╭─ EXCERPTED DATA
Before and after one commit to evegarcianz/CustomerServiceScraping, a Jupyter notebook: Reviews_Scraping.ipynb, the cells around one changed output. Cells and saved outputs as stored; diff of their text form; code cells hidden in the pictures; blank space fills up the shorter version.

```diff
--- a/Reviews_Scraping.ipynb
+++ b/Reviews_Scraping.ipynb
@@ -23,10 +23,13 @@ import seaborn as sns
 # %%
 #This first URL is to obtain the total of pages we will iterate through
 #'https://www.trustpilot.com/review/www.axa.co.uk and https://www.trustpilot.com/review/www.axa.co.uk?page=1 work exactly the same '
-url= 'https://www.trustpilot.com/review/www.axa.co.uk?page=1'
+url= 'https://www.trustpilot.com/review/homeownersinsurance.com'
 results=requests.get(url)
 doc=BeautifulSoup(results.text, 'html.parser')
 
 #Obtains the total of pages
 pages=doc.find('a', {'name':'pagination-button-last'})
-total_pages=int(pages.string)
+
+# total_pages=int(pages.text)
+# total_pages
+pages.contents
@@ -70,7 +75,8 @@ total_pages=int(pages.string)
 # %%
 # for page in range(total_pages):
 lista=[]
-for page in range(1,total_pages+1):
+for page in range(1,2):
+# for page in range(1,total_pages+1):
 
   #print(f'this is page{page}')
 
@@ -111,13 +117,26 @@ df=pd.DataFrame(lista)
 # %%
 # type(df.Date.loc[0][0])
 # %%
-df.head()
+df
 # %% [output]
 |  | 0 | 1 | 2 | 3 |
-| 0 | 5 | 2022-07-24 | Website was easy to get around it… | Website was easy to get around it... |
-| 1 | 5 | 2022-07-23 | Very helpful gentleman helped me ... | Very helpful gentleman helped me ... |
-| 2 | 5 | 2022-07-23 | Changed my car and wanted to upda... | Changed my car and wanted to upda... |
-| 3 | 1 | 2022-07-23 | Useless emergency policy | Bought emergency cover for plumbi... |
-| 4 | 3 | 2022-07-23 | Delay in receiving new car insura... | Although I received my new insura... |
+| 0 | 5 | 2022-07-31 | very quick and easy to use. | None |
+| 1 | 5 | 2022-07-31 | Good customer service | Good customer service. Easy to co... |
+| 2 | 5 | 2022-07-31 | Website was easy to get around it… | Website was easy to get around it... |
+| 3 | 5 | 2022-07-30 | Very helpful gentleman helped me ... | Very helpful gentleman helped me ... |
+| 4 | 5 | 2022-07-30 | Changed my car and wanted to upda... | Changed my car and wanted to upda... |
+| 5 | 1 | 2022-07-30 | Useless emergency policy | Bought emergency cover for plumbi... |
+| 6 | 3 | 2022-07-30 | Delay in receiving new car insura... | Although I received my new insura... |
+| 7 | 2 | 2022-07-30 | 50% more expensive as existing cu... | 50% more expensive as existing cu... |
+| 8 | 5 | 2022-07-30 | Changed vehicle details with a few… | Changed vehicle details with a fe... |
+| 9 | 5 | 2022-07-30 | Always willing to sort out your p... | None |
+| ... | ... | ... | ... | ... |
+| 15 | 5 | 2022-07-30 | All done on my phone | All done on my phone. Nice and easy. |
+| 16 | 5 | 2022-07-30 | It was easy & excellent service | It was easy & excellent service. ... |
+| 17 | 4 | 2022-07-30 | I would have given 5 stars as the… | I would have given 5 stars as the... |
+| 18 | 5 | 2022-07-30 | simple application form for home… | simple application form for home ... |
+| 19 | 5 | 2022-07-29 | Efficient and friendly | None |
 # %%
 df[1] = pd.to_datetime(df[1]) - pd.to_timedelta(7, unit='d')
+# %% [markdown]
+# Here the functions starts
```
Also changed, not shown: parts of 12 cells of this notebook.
╰─
**EXERCISE GOAL**
An exact copy of the listing above is needed, so write it out again.

**SOLUTION FOR THIS PROBLEM**
Before and after one commit to evegarcianz/CustomerServiceScraping, a Jupyter notebook: Reviews_Scraping.ipynb, the cells around one changed output. Cells and saved outputs as stored; diff of their text form; code cells hidden in the pictures; blank space fills up the shorter version.

```diff
--- a/Reviews_Scraping.ipynb
+++ b/Reviews_Scraping.ipynb
@@ -23,10 +23,13 @@ import seaborn as sns
 # %%
 #This first URL is to obtain the total of pages we will iterate through
 #'https://www.trustpilot.com/review/www.axa.co.uk and https://www.trustpilot.com/review/www.axa.co.uk?page=1 work exactly the same '
-url= 'https://www.trustpilot.com/review/www.axa.co.uk?page=1'
+url= 'https://www.trustpilot.com/review/homeownersinsurance.com'
 results=requests.get(url)
 doc=BeautifulSoup(results.text, 'html.parser')
 
 #Obtains the total of pages
 pages=doc.find('a', {'name':'pagination-button-last'})
-total_pages=int(pages.string)
+
+# total_pages=int(pages.text)
+# total_pages
+pages.contents
@@ -70,7 +75,8 @@ total_pages=int(pages.string)
 # %%
 # for page in range(total_pages):
 lista=[]
-for page in range(1,total_pages+1):
+for page in range(1,2):
+# for page in range(1,total_pages+1):
 
   #print(f'this is page{page}')
 
@@ -111,13 +117,26 @@ df=pd.DataFrame(lista)
 # %%
 # type(df.Date.loc[0][0])
 # %%
-df.head()
+df
 # %% [output]
 |  | 0 | 1 | 2 | 3 |
-| 0 | 5 | 2022-07-24 | Website was easy to get around it… | Website was easy to get around it... |
-| 1 | 5 | 2022-07-23 | Very helpful gentleman helped me ... | Very helpful gentleman helped me ... |
-| 2 | 5 | 2022-07-23 | Changed my car and wanted to upda... | Changed my car and wanted to upda... |
-| 3 | 1 | 2022-07-23 | Useless emergency policy | Bought emergency cover for plumbi... |
-| 4 | 3 | 2022-07-23 | Delay in receiving new car insura... | Although I received my new insura... |
+| 0 | 5 | 2022-07-31 | very quick and easy to use. | None |
+| 1 | 5 | 2022-07-31 | Good customer service | Good customer service. Easy to co... |
+| 2 | 5 | 2022-07-31 | Website was easy to get around it… | Website was easy to get around it... |
+| 3 | 5 | 2022-07-30 | Very helpful gentleman helped me ... | Very helpful gentleman helped me ... |
+| 4 | 5 | 2022-07-30 | Changed my car and wanted to upda... | Changed my car and wanted to upda... |
+| 5 | 1 | 2022-07-30 | Useless emergency policy | Bought emergency cover for plumbi... |
+| 6 | 3 | 2022-07-30 | Delay in receiving new car insura... | Although I received my new insura... |
+| 7 | 2 | 2022-07-30 | 50% more expensive as existing cu... | 50% more expensive as existing cu... |
+| 8 | 5 | 2022-07-30 | Changed vehicle details with a few… | Changed vehicle details with a fe... |
+| 9 | 5 | 2022-07-30 | Always willing to sort out your p... | None |
+| ... | ... | ... | ... | ... |
+| 15 | 5 | 2022-07-30 | All done on my phone | All done on my phone. Nice and easy. |
+| 16 | 5 | 2022-07-30 | It was easy & excellent service | It was easy & excellent service. ... |
+| 17 | 4 | 2022-07-30 | I would have given 5 stars as the… | I would have given 5 stars as the... |
+| 18 | 5 | 2022-07-30 | simple application form for home… | simple application form for home ... |
+| 19 | 5 | 2022-07-29 | Efficient and friendly | None |
 # %%
 df[1] = pd.to_datetime(df[1]) - pd.to_timedelta(7, unit='d')
+# %% [markdown]
+# Here the functions starts
```
Also changed, not shown: parts of 12 cells of this notebook.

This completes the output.